Consumers need to be aware that taking their vehicle to an independent service provider (ISP) while it is still under warranty may result in some segments of that warranty being voided, should the work, or the part(s) fitted, not be up to standard, cautions National Automobile Dealers’ Association (NADA) chairperson Mark Dommisse.
NADA represents more than 1 400 franchise dealers nationwide. The Automotive Aftermarket Guidelines, which were issued by the Competition Commission last year, come into effect on July 1.
The overarching goal of the guidelines is to provide improved opportunity for black-owned and small and medium-sized enterprises to undertake service, maintenance and repair work on vehicles – including during the period covered by a warranty. Dommisse says NADA worked with the Competition Commission to draft the guidelines, and continues to support their implementation. However, he notes that it is important for consumers, franchise dealers and ISPs to be aware of their rights and responsibilities, especially as there has been some miscommunication about the guidelines.
Dommisse says it is important to first understand what an ISP is: an independent workshop not aligned to an authorised original-equipment manufacturer (OEM, or vehicle manufacturer, such as Toyota.) “There is no such thing as an authorised ISP – that is a dealership.” Until now, ISPs have been prohibited from working on in-warranty vehicles, notes Dommisse. However, as from July, consumers have the option to take their in-warranty vehicle to an ISP for service or repair work. (Later, as the guidelines are gradually phased in, authorised workshop-only entities will probably come into existence, where the owner is aligned to a brand, but without the huge capital outlay required to also be a dealer.

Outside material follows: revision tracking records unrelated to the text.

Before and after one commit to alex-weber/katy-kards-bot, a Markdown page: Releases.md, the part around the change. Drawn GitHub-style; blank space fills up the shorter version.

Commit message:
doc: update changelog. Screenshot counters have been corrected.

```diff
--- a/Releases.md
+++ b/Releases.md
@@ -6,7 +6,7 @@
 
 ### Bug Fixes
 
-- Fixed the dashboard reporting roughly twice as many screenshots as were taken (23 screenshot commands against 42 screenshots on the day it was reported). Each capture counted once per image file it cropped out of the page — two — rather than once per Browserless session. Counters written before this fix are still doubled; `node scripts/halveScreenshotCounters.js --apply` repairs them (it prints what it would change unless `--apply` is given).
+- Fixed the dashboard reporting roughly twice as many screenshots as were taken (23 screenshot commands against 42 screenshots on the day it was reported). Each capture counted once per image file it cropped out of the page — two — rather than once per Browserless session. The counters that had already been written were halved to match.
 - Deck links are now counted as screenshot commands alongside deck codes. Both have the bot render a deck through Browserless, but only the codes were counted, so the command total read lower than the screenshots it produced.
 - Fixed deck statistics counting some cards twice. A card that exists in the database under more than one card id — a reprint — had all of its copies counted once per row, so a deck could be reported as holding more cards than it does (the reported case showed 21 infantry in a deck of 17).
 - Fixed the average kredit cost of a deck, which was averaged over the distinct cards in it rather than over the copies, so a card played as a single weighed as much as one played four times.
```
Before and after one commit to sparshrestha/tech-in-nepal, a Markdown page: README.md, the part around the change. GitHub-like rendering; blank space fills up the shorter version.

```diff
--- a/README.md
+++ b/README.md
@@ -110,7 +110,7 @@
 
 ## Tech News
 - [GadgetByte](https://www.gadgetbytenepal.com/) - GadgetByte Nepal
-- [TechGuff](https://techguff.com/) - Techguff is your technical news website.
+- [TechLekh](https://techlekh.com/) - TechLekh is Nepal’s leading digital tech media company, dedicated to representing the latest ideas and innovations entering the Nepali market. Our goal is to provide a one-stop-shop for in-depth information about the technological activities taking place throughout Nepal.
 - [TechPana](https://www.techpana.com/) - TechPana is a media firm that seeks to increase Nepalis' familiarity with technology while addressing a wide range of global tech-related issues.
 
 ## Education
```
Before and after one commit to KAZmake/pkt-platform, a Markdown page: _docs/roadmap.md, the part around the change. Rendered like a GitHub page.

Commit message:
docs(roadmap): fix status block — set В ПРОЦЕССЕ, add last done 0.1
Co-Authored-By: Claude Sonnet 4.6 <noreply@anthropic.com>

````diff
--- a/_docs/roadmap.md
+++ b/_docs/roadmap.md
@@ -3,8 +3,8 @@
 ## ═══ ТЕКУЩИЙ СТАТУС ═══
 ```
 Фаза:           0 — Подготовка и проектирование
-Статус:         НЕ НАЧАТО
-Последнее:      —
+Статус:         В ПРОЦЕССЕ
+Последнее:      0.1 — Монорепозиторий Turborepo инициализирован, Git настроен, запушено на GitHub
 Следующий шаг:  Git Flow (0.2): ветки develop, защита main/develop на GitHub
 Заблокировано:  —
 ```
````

For now, however, these do not exist, says Dommisse, which leaves consumers with a choice between an ISP and a dealer to look after their vehicles.) When making use of an ISP, consumers need to be aware of the possible consequences.
“ISPs do not have master technicians, who have specialist knowledge about the brand, and they are also unlikely to use OEM-approved parts, as is the case at dealerships. This means that, while consumers have the right to use an ISP, any damage to the vehicle as a result of the work done, or because of non-original parts fitted during the warranty period, could see segments of the warranty, or the entire warranty, voided, with any disputes to be handled by the ombudsman,” explains Dommisse. “These are very important risks we need to highlight to the public. You can’t take your vehicle anywhere and not lose your warranty. It’s simply not true.”
Consumers also need to know that they will have to pay the ISP for all work done while the vehicle still has a dealership service plan, or if it is under warranty, whereas they would not necessarily have to do so at a franchise dealership.
Also important to note is that while service plans will be unbundled from the vehicle price tag from July onwards, in accordance with the Competition Commission guidelines, this will not be the case with warranties. The warranty comes with the vehicle – “the manufacturer decides on that”, says Dommisse.
He adds that this fact does not necessarily give dealerships an unfair advantage when it comes to the aftermarket, as in-warranty vehicles constitute only 20% of the South African car parc.
Stick to dealerships
Making use of an ISP only makes sense for some vehicle owners, argues Dommisse, such as an e-hailing driver clocking up 100 000 km each year. However, should a vehicle owner typically drive 15 000 km to 20 000 km a year, selling the vehicle at 100 000 km, that vehicle will have a higher resale value if serviced by a dealership, than if serviced by an ISP. “That is a fact of life.”
Dealership networks also have a nationwide reach that can provide all types of services and warranty work. “We are also good at complying with the Consumer Act,” says Dommisse. “We are accountable to an international brand. “We have excellent facilities and the best trained staff, including master technicians. “The right of recourse is also stronger in a franchise environment than in a non-franchise environment.” That said, however, NADA does expect some shift away from dealerships to ISPs come July 1, with the market to move “into equilibrium eventually”.
By Irma Venter